Wednesday, Dec. 19, 2012
News for Gay, Lesbian, Bisexual and Transgender Physicians
Supreme Court to hear cases on Defense of Marriage Act, gay marriage
The Supreme Court of the United States recently announced that it will hear two cases related to gay rights this term, one regarding the constitutionality of the Defense of Marriage Act and the other concerning Proposition 8, the California measure banning same-sex marriage in the state.
According to an article on the American Civil Liberties Union website, the Defense of Marriage Act plaintiff, Edie Windsor, challenged the constitutionality of the law in federal court after her partner of 44 years, Thea Spyer, passed away. The federal government refused to acknowledge their marriage, the article states, meaning Edie's inheritance was taxed as though they were strangers.
A ruling striking down the law would mean the federal government has to recognize same-sex couples legally married in their state, but it would not extend the right to gay couples in states that do not permit same-sex marriage. Conversely, a broad ruling in the Proposition 8 case could mean that California—and potentially all states—must allow marriage rights to same-sex couples. The Supreme Court likely will hear both cases in March and issue its opinions sometime in June.
The AMA has filed an amicus brief in support of plaintiffs challenging the constitutionality of the Defense of Marriage Act, believing there are no meaningful psychological differences between homosexual and heterosexual marriages. View a past edition of AMA Wire for details about the brief.
Retirement seemingly improving for aging gay boomers
As mainstream acceptance of rights for gay, lesbian, bisexual and transgender (GLBT) people grows, these Americans are finding the proposition of retiring easier.
In the past, GLBT retirees faced significant hurdles, including finding compassionate caregivers, securing visitation rights with their partners and sharing retirement benefits. However, today's gay and lesbian boomers have significantly more protection than their predecessors, according to a report by CNN.

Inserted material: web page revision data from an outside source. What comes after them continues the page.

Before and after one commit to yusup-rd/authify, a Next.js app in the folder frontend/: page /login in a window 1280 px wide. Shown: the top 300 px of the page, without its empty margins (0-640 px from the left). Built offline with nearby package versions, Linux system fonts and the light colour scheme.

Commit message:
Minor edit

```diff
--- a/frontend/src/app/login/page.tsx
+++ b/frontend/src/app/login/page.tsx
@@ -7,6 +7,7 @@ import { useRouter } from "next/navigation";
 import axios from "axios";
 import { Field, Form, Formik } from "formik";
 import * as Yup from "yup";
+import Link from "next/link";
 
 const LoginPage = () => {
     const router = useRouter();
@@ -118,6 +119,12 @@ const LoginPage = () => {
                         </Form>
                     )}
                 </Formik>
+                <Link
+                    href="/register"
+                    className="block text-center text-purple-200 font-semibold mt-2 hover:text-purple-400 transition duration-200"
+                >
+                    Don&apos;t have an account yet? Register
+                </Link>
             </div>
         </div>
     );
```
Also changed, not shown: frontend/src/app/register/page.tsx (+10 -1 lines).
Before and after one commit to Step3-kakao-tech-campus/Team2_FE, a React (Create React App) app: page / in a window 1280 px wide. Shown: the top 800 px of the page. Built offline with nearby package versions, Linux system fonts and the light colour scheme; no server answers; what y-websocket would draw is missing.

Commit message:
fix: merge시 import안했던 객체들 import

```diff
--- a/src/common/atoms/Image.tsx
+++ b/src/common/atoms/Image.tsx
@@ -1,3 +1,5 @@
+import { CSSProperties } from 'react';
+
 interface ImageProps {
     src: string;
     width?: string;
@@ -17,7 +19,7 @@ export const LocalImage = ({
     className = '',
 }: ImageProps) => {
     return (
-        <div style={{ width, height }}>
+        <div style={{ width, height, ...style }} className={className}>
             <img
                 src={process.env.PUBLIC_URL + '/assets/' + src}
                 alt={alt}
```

For one, although the Defense of Marriage Act continues to disallow federal acknowledgement of same-sex marriages, the federal Pension Protection Act of 2006 allows a rollover option to non-spousal beneficiaries without incurring a tax penalty, CNN reports. In 2010, President Obama issued a memorandum requiring all hospitals receiving Medicare or Medicaid funds to respect the rights of all patients to choose who may visit them during a hospital stay—including a same-sex domestic partner, CNN reports.
Retirement facilities are also becoming more gay-friendly. This is partly because of the Administration on Aging's new guidelines, which state that the agencies and programs it funds should recognize the GLBT population as among those with "the greatest social need," CNN reports.